6.) Grandma is coming to visit, and has a tendency to drop her handbag on low surfaces where your toddler can reach. How do you react to this?
A) Let him play. Grandma’s purse is probably filled with stimulating new objects, which encourages him to explore and learn more about the world.
B) Insist that she move it out of reach because you know that she carries medications in it.
C) Say nothing in order to avoid offending your mother, but keep a very close eye on your little one while she’s there.
7.) There are a variety of baby proofing tools and gadgets on the market, including locks for all toilet seats. Why are these implements important for your child’s safety?
A) To keep him out of the bacteria-laden water.
B) Preventing drowning, as top-heavy toddlers can fall headfirst into the toilet as they peer over the seat to investigate and aren’t always able to get themselves back out.
C) They’re not important and are a nuisance for adults in the house.
8.) You’ve heard a rumor that your child’s stroller has been recalled, but aren’t sure. How do you proceed?
A) Calling the store you purchased it from to ask if any of their strollers have been recalled.
B) Looking up the make and model on the United States Consumer Product Safety Commission’s website.
C) Watching news outlets closely for any further mention of stroller recalls.
9.) You’re buying equipment to prepare for the birth of your first child, and find that your budget can’t quite accommodate everything as easily as you’d like. Which of these items is NOT okay to purchase second-hand?
A) Cribs. Even if they meet all safety standards and are in good working condition, your child’s crib should always be brand new.
B) Strollers, because they’re likely to be unhygienic if they’re used.
C) A car seat, because you don’t know a used seat’s history.
10.) When your baby begins walking and exploring, how do you make sure that your cleaning supplies are safe?
A) Switch to the “green” products manufactured by your favorite brand.
B) Plan to teach her that the cabinet containing those items are off limits, and rely on her obedience.
C) Purchase cabinet locks for lower cabinets, and move all cleaning fluids and products to higher cabinets far out of her reach.
1.) C. Crib bumpers have been banned by the city of Chicago and are not recommended by the American Pediatric Association due to a SIDS-risk correlation, which also applies to pillows and thick, fluffy blankets.
2.) B. In order to prevent accidental scalds, it’s a good idea to turn the setting on your water heater to 120 or below.
3.) A. Attempting to climb shelves in order to reach objects high above them is common behavior for young children, and can be very dangerous if unsecured shelving topples over from the additional weight.

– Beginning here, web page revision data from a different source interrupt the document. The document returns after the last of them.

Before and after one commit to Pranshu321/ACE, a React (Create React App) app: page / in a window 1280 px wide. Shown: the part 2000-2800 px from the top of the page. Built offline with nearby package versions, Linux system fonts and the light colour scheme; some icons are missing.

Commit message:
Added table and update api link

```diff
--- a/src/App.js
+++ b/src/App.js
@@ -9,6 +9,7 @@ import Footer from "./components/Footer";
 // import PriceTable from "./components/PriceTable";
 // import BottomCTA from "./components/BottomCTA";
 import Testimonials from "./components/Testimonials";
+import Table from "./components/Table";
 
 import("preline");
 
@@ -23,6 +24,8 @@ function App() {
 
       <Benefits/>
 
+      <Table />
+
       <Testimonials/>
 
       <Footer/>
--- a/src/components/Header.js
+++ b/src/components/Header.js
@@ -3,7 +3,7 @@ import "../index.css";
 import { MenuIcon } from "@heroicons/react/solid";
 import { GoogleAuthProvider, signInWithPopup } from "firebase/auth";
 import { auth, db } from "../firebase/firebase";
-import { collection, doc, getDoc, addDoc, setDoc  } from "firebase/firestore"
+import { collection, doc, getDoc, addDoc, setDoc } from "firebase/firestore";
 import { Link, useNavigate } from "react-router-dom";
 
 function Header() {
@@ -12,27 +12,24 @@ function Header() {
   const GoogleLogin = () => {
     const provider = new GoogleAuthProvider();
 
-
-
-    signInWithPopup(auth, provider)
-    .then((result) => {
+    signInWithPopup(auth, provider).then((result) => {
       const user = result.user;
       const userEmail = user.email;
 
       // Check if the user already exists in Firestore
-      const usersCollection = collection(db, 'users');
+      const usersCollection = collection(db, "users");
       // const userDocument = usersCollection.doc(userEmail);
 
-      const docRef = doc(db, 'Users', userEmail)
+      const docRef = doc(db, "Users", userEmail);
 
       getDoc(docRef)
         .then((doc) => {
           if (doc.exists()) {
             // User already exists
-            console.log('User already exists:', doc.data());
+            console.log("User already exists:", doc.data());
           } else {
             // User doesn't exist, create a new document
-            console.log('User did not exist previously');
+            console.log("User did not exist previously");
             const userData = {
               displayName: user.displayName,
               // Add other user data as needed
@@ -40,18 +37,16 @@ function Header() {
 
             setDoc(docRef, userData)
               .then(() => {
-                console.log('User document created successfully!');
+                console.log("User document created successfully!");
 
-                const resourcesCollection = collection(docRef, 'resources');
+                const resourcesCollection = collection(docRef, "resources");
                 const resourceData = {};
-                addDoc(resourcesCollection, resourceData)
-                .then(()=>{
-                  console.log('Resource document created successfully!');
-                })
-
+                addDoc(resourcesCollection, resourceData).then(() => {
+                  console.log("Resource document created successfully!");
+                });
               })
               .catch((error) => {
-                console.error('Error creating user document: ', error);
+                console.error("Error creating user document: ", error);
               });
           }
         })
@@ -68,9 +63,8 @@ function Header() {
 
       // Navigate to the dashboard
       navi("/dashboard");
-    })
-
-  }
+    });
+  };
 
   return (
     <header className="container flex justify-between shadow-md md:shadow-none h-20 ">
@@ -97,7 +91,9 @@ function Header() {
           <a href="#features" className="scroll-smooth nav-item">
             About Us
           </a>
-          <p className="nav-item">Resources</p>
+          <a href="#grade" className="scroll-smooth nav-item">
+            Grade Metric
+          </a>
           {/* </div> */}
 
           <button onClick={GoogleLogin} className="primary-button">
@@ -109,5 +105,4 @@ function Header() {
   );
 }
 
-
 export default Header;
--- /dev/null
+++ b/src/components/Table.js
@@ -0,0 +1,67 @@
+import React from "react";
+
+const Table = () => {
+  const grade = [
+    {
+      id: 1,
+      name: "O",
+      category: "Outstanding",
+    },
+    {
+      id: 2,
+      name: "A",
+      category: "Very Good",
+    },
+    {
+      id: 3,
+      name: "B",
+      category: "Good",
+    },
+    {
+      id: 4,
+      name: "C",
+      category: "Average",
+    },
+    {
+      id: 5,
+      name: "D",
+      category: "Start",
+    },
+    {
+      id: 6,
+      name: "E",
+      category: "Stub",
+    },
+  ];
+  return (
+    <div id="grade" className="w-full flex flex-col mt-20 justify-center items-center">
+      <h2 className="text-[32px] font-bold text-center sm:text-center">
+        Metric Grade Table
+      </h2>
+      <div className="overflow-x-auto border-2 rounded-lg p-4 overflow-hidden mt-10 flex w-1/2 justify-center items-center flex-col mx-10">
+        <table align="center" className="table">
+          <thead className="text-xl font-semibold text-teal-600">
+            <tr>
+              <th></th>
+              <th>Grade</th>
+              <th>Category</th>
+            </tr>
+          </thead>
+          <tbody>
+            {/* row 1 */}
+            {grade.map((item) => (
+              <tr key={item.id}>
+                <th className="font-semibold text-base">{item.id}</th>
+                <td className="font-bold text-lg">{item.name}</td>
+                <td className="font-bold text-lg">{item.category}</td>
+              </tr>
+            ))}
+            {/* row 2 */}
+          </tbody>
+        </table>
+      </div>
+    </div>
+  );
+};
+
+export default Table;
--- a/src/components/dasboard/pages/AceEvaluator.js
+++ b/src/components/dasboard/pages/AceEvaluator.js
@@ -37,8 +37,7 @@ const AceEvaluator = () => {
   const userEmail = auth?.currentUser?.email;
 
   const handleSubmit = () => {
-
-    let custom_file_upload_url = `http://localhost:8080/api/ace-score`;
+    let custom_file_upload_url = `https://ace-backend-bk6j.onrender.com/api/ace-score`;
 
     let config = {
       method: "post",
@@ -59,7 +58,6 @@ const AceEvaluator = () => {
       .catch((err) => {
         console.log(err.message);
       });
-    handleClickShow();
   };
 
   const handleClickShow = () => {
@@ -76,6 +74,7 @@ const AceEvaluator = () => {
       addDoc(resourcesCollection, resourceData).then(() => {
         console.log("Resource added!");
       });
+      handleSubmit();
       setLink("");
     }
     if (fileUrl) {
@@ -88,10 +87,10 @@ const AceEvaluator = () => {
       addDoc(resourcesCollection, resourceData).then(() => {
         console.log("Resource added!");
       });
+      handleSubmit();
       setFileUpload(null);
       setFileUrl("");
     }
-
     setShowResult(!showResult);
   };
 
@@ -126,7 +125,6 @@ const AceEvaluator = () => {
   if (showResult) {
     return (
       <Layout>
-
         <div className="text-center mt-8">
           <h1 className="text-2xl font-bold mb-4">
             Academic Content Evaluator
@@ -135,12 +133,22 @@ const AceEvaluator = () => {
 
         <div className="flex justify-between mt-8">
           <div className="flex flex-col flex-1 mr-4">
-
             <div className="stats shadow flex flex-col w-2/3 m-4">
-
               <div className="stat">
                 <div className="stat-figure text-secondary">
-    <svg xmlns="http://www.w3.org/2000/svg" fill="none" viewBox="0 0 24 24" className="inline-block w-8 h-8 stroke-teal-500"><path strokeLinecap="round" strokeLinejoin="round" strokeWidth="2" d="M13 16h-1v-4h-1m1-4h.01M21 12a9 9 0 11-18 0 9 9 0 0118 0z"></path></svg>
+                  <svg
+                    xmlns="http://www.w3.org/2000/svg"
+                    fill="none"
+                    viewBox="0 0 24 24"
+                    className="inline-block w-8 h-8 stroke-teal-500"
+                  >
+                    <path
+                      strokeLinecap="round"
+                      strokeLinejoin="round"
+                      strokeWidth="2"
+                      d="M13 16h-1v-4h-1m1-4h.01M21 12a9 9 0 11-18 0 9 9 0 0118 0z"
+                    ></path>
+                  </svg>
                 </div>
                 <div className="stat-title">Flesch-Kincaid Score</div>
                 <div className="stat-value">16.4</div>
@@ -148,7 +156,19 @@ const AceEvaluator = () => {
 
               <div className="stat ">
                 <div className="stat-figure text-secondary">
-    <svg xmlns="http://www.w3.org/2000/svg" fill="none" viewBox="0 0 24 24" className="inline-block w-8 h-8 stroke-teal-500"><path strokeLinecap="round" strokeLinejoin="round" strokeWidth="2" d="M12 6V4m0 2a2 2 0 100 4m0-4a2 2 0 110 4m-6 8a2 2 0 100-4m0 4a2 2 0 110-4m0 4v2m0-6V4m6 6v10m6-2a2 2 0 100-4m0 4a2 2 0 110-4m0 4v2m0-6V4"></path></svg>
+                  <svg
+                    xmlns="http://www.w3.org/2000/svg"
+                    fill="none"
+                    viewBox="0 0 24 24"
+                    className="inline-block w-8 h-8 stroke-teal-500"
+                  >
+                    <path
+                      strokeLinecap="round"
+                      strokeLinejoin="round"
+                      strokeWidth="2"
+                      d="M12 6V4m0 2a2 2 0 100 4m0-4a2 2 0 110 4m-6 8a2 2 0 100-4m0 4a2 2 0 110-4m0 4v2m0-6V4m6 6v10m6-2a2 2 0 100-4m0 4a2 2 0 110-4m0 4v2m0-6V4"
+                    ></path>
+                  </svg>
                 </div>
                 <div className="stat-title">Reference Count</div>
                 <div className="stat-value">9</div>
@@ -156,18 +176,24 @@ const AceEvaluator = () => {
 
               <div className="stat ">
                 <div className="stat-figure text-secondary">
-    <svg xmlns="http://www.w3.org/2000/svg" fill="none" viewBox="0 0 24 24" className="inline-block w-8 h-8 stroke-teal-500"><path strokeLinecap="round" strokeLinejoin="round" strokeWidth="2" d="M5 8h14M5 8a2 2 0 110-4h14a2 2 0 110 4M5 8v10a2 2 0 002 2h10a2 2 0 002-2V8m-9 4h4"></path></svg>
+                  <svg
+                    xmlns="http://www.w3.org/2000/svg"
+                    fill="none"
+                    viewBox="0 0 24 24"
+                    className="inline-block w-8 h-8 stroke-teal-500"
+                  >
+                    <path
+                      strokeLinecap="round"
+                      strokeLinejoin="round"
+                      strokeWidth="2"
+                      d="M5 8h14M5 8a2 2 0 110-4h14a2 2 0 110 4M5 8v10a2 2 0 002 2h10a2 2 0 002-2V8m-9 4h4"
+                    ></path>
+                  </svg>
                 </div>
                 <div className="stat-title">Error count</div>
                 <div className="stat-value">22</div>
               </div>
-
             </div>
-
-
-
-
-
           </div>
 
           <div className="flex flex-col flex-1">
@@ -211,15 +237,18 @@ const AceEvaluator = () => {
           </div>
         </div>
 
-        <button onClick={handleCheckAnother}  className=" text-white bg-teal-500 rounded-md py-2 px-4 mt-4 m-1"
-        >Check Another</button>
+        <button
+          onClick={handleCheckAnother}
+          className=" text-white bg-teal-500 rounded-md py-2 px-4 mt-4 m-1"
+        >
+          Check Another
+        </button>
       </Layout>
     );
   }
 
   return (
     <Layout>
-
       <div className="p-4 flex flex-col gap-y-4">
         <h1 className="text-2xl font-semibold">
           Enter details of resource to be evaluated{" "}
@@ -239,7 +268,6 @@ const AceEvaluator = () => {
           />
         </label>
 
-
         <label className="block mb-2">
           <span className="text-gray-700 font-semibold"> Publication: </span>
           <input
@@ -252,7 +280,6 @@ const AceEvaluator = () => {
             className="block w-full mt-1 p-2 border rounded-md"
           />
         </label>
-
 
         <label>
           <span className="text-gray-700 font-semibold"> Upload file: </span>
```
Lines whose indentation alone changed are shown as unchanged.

4.) Both B and C. While newer television models are lighter and can be more easily pulled off of a surface than older ones, they’re still far too heavy for children to pull onto themselves without sustaining injury. Also, should your child access those cords, he could easily become tangled in them.
5.) C. Placing your child’s crib close to the window poses the double danger of strangulation presented by the cords or ties on blinds and curtains, along with the falling risk when she gets older.
6.) B. Grandma’s will only be miffed momentarily, but the number of children rushed to the emergency room each year after accidentally ingesting prescription medication speaks for itself.
7.) Both A and B. The water in your toilet could be home to plenty of nasty germs, but it can also present a very real drowning risk if your curious little one falls into it.
8.) B. The most effective and dependable method of determining whether or not any item has been recalled is to check with the CPSC.
9.) C. Used car seats may be expired, or could have broken internal parts that were damaged in a previous crash that aren’t obvious to the naked eye. These parts could be central to the seat’s integrity, so it’s always advised to buy new car seats.
10.) C. You can’t rely upon a toddler’s ability to follow instructions to keep her out of dangerous chemical cleaning solutions within her reach, and many products marketed as “green” contain the same chemicals as other products on the market.
Thank you for this quiz; we can never be too careful with our children’s safety. Pat